You have a common generator failure, nothing more. The problem is though, it's acting up intermittently so any testing has to be done while the problem is occurring.
This has nothing to do with the inspection. GM generators have a very high failure rate, and it's just a coincidence whatever took place just before that last failure occurred. It is just as likely for this to occur right after stopping for gas, right after passing a car, right after getting the oil changed, or right after spilling your coffee in the front seat.
There's two things you need to understand. The first is the "Battery" warning light does not mean the battery is bad. It means the battery is not being recharged by the generator while you're driving. Replacing the battery will only get you going again until that one runs down, which will take less than a half hour, less if you have to restart the engine numerous times, and even less if you run the heater, lights, radio, and any other electrical things.
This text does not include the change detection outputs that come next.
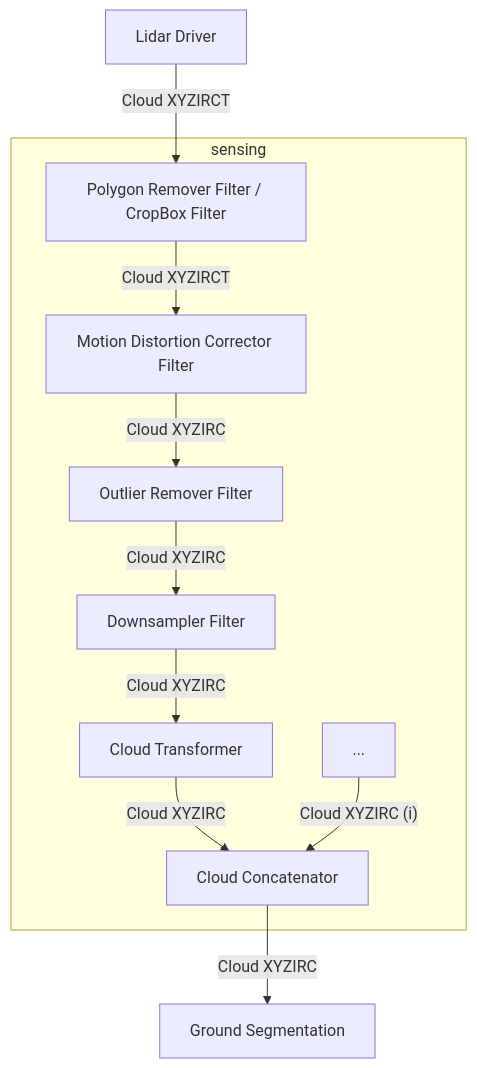
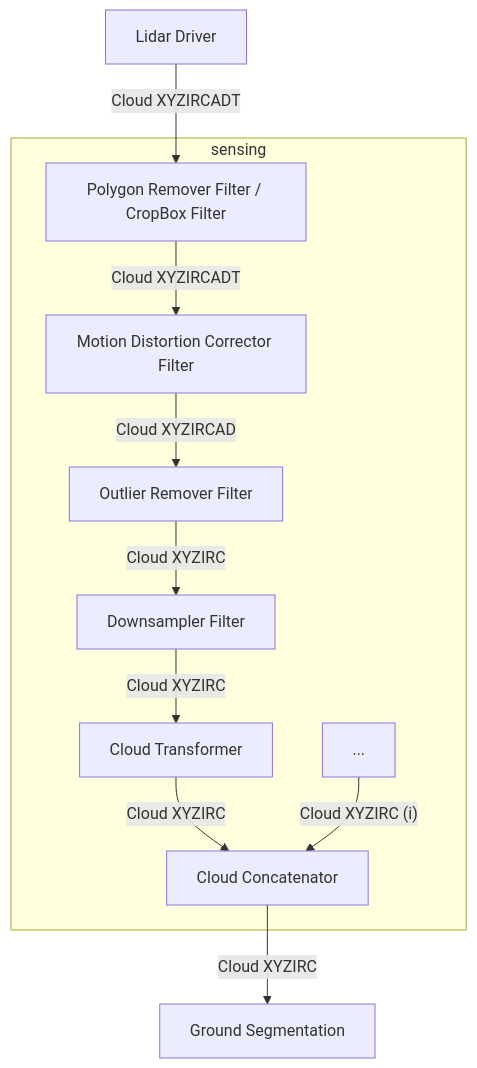
One commit to autowarefoundation/autoware-documentation changed the diagram in docs/design/autoware-architecture/sensing/data-types/point-cloud.md. Above: the diagram before and after it, drawn with Mermaid. The commit also changed other lines of this file, not shown here.

````diff
--- a/docs/design/autoware-architecture/sensing/data-types/point-cloud.md
+++ b/docs/design/autoware-architecture/sensing/data-types/point-cloud.md
@@ -11,16 +11,16 @@
 ```mermaid
 graph TD
-    Driver["Lidar Driver"] -->|"Cloud XYZIRCT"| FilterPR["Polygon Remover Filter / CropBox Filter"]
+    Driver["Lidar Driver"] -->|"Cloud XYZIRCADT"| FilterPR["Polygon Remover Filter / CropBox Filter"]
 
     subgraph "sensing"
-    FilterPR -->|"Cloud XYZIRCT"| FilterDC["Motion Distortion Corrector Filter"]
-    FilterDC -->|"Cloud XYZIRC"| FilterOF["Outlier Remover Filter"]
+    FilterPR -->|"Cloud XYZIRCADT"| FilterDC["Motion Distortion Corrector Filter"]
+    FilterDC -->|"Cloud XYZIRCAD"| FilterOF["Outlier Remover Filter"]
     FilterOF -->|"Cloud XYZIRC"| FilterDS["Downsampler Filter"]
     FilterDS -->|"Cloud XYZIRC"| FilterTrans["Cloud Transformer"]
     FilterTrans -->|"Cloud XYZIRC"| FilterC
 
     FilterX["..."] -->|"Cloud XYZIRC (i)"| FilterC["Cloud Concatenator"]
     end
 
     FilterC -->|"Cloud XYZIRC"| SegGr["Ground Segmentation"]
 ```
````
The second thing relates to this generator. Due to its design, starting with '87 models, these generators develop a lot of huge voltage spikes that can damage its internal diodes and voltage regulator, and interfere with computer sensor signals. The battery is the key component in damping and absorbing those spikes, but as it ages and lead flakes off the plates, it loses its ability to do that. It is real common to go through four to six replacement generators in the life of the vehicle. To reduce the number of repeat failures, replace the battery at the same time unless it is less than about two years old. You already have the new battery, but it's almost certain the fix will be to replace the generator.
Saturday, June 27th, 2015 AT 8:53 PM